[nSLUG] overview DB and inn
jeff at coherentnetworksolutions.com
Tue Mar 7 16:36:20 AST 2006
On Tue, 2006-03-07 at 12:09 -0400, Rich wrote:
> I have to agree with DOP on this. Servers should always be SCSI. IDE is
> fine for low-usage server, or a desktop. A few years ago, I remember
> when DataGeneral was moving towards IDE drives, that changed after the
> first year or so, when they went back to SCSI. I remember getting into
There are three things at issue.
First would be a technical comparison of IDE vs SCSI. SCSI is better. It
does more then just in-the-case storage devices. Its a multi-layer
protocol; it can run over FC hardware or IP logical networks. Other
things besides storage can run on it; scanners, terminal servers. But
For point to point / host to disk connections, SATA is good enough. With

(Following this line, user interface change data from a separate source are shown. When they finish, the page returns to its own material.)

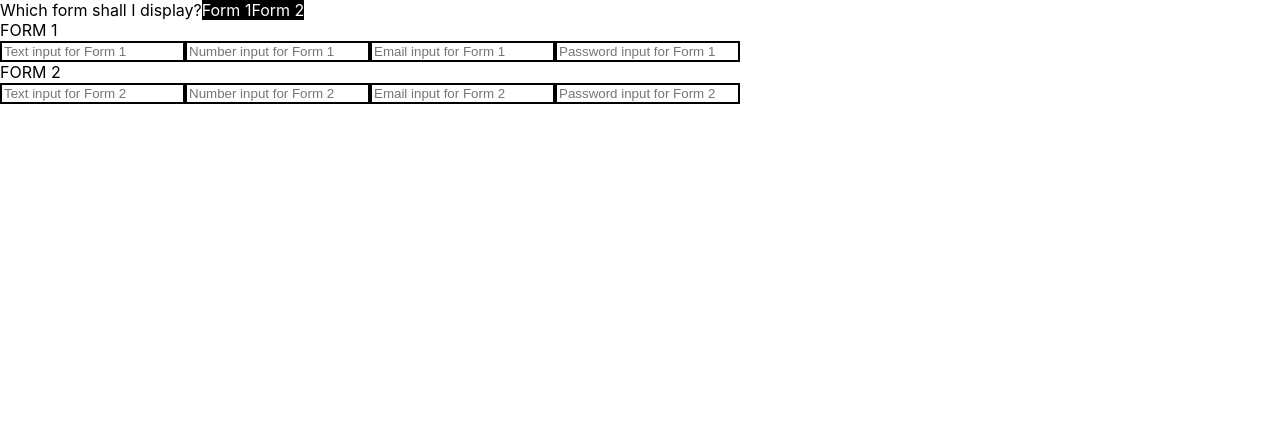
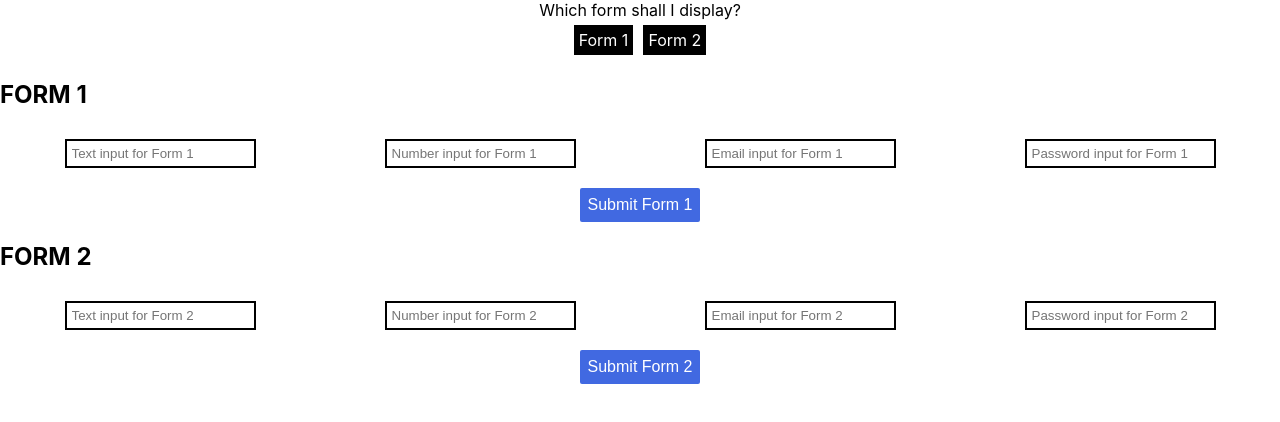
Before and after one commit to MacLure/higherme_challenge, a React (Create React App) app: page / in a window 1280 px wide. Shown: the top 422 px of the page. Built offline with nearby package versions, Linux system fonts and the light colour scheme.

Commit message:
styling and flex for forms

```diff
--- a/src/components/container.jsx
+++ b/src/components/container.jsx
@@ -8,10 +8,12 @@ class Container extends Component {
   render() {
     return (
       <div>
-        <div>
+        <div className="formSelect">
           Which form shall I display?
-          <div className="formSelectButton">Form 1</div>
-          <div className="formSelectButton">Form 2</div>
+          <div>
+            <div className="formSelectButton">Form 1</div>
+            <div className="formSelectButton">Form 2</div>
+          </div>
         </div>
         <Form1 />
         <Form2 />
--- a/src/components/form1.jsx
+++ b/src/components/form1.jsx
@@ -5,14 +5,15 @@ class Form1 extends Component {
   render() {
     return (
       <div>
-        FORM 1
+      <h2>FORM 1</h2>
         <form>
-          <label>
-          </label>
-          <input className="inputText" type="text" placeholder="Text input for Form 1" />
-          <input className="inputText" type="number" placeholder="Number input for Form 1" />
-          <input className="inputText" type="email" placeholder="Email input for Form 1" />
-          <input className="inputText" type="password" placeholder="Password input for Form 1" />
+          <div  className="formInputs">
+            <input type="text" placeholder="Text input for Form 1" />
+            <input type="number" placeholder="Number input for Form 1" />
+            <input type="email" placeholder="Email input for Form 1" />
+            <input type="password" placeholder="Password input for Form 1" />
+          </div>
+          <input type="submit" value="Submit Form 1" />
         </form>
       </div>
      );
--- a/src/components/form2.jsx
+++ b/src/components/form2.jsx
@@ -5,14 +5,15 @@ class Form2 extends Component {
   render() {
     return (
       <div>
-        FORM 2
+        <h2>FORM 2</h2>
         <form>
-          <label>
-          </label>
-          <input className="inputText" type="text" placeholder="Text input for Form 2" />
-          <input className="inputText" type="number" placeholder="Number input for Form 2" />
-          <input className="inputText" type="email" placeholder="Email input for Form 2" />
-          <input className="inputText" type="password" placeholder="Password input for Form 2" />
+          <div  className="formInputs">
+            <input type="text" placeholder="Text input for Form 2" />
+            <input type="number" placeholder="Number input for Form 2" />
+            <input type="email" placeholder="Email input for Form 2" />
+            <input type="password" placeholder="Password input for Form 2" />
+          </div>
+          <input type="submit" value="Submit Form 2" />
         </form>
       </div>
      );
--- a/src/index.css
+++ b/src/index.css
@@ -13,12 +13,36 @@ code {
     monospace;
 }
 
-.inputText {
-  border: 2px solid black;
+.formSelect {
+  text-align: center;
 }
 
 .formSelectButton {
   display: inline-block;
   color: white;
   background-color: black;
+  margin: 5px;
+  padding: 5px;
 }
+
+.formInputs {
+  display: flex;
+  flex-flow: row wrap;
+  justify-content: space-evenly;
+}
+
+input {
+  border: 2px solid black;
+  margin: 10px auto;
+  padding: 5px;
+}
+
+input[type="submit"] {
+  color: white;
+  background-color: royalblue;
+  border: none;
+  display: block;
+  font-size: 1em;
+  padding: 8px;
+  border-radius: 2px;
+}
```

NCQ, the major technological problem is mitigated, if not eliminated.
Second would be the target market. SCSI things have historically been
targeted at high end systems; PATA, not. This may not count as a bullet
point, as it leads directly to:
Third, would be the actual devices on the market. You cant get (or only
recently have been able to get) 15K SATA disks. Its hard to find SATA
disks with >3 year warranty's. This has to do with marketing, and
legacy, but not really with technology.
Western digital currently sells a 150GB 10K SATA disk with a 5 year
warranty. The market is changing.
Rackmount RAID systems with internal SATA, and external iSCSI and/or //
SCSI should be considered for anything that can't justify a FC SAN. I
think that a Linux box with SATA disks, LVM, and RAID, acting as an
iSCSI target should be considered for storage consolidation for server
rooms with minimal or no budget for everything except fire fighting.
More information about the nSLUG